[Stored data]
○ ○ ○

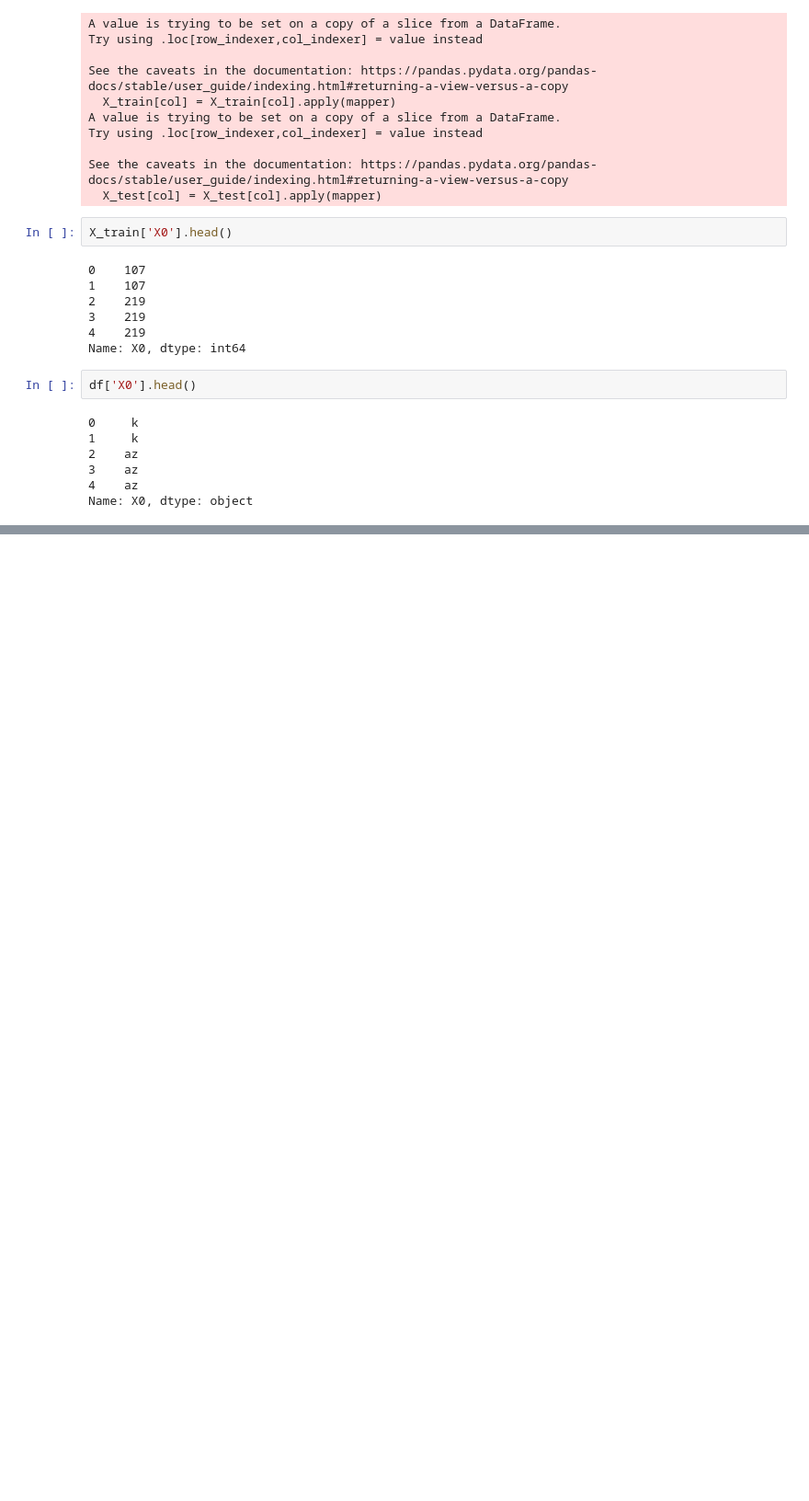
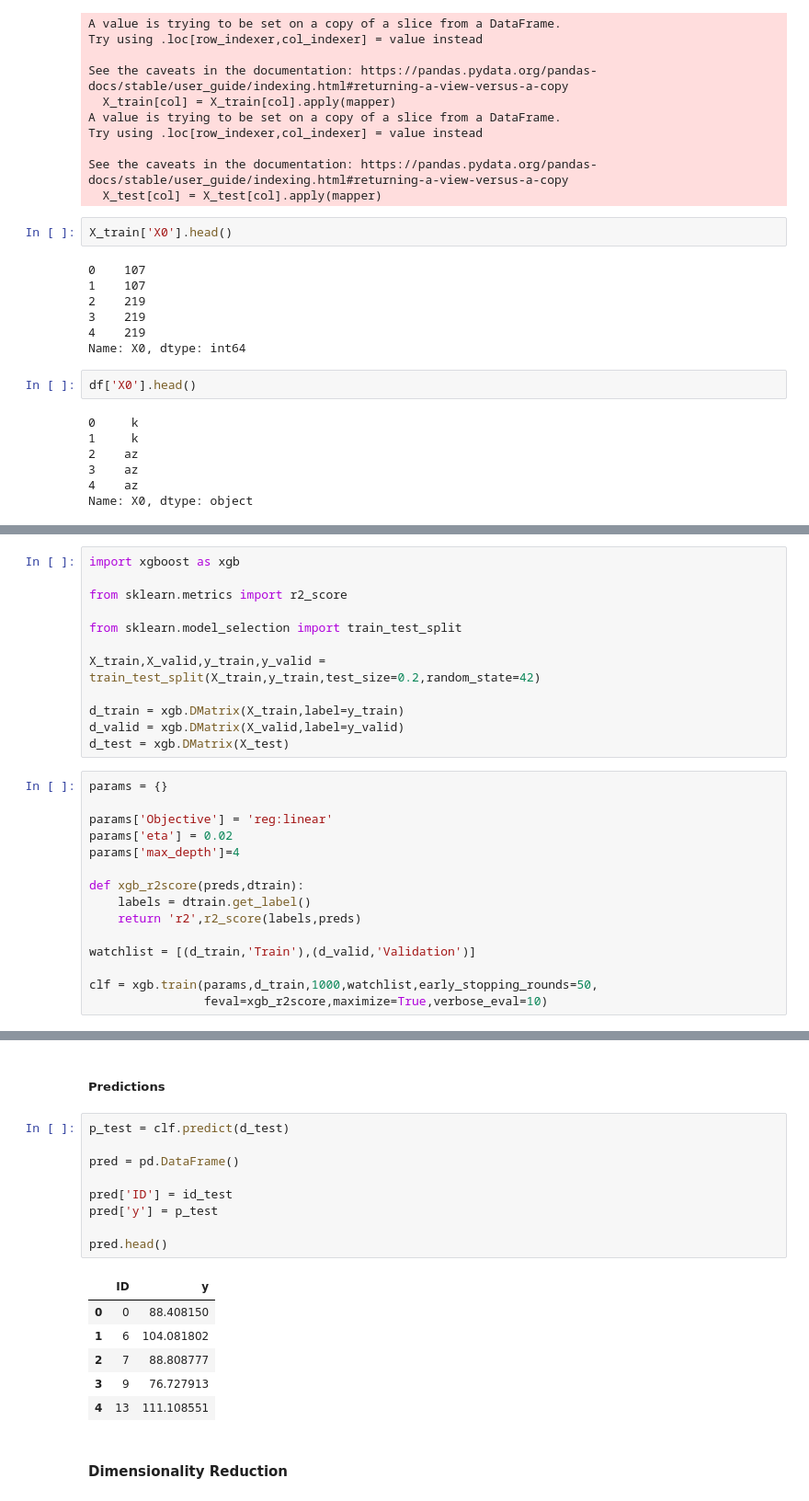
Before and after one commit to pksvv/fantastic-nano-pancake, a Jupyter notebook: MercedesBenzGreenerManufacturing.ipynb, the cells around one changed output, grey strips where cells are left out. Shown: that part at 92% size. Cells and saved outputs as stored; diff of their text form; blank space fills up the shorter version.

```diff
--- a/MercedesBenzGreenerManufacturing.ipynb
+++ b/MercedesBenzGreenerManufacturing.ipynb
@@ -182,0 +190,27 @@ Name: X0, dtype: object
+# %%
+import xgboost as xgb
+
+from sklearn.metrics import r2_score
+
+from sklearn.model_selection import train_test_split
+
+X_train,X_valid,y_train,y_valid = train_test_split(X_train,y_train,test_size=0.2,random_state=42)
+
+d_train = xgb.DMatrix(X_train,label=y_train)
+d_valid = xgb.DMatrix(X_valid,label=y_valid)
+d_test = xgb.DMatrix(X_test)
+# %%
+params = {}
+
+params['Objective'] = 'reg:linear'
+params['eta'] = 0.02
+params['max_depth']=4
+
+def xgb_r2score(preds,dtrain):
+    labels = dtrain.get_label()
+    return 'r2',r2_score(labels,preds)
+
+watchlist = [(d_train,'Train'),(d_valid,'Validation')]
+
+clf = xgb.train(params,d_train,1000,watchlist,early_stopping_rounds=50,
+                feval=xgb_r2score,maximize=True,verbose_eval=10)
@@ -182,0 +235,20 @@ Name: X0, dtype: object
+# %% [markdown]
+##### Predictions
+# %%
+p_test = clf.predict(d_test)
+
+pred = pd.DataFrame()
+
+pred['ID'] = id_test
+pred['y'] = p_test
+
+pred.head()
+# %% [output]
+|  | ID | y |
+| 0 | 0 | 88.408150 |
+| 1 | 6 | 104.081802 |
+| 2 | 7 | 88.808777 |
+| 3 | 9 | 76.727913 |
+| 4 | 13 | 111.108551 |
+# %% [markdown]
+#### Dimensionality Reduction
```
Also changed, not shown: parts of 7 cells of this notebook.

○ ○ ○

- Work required -
Report only the number of lines in the records that include the word "Name".

- Reply -
2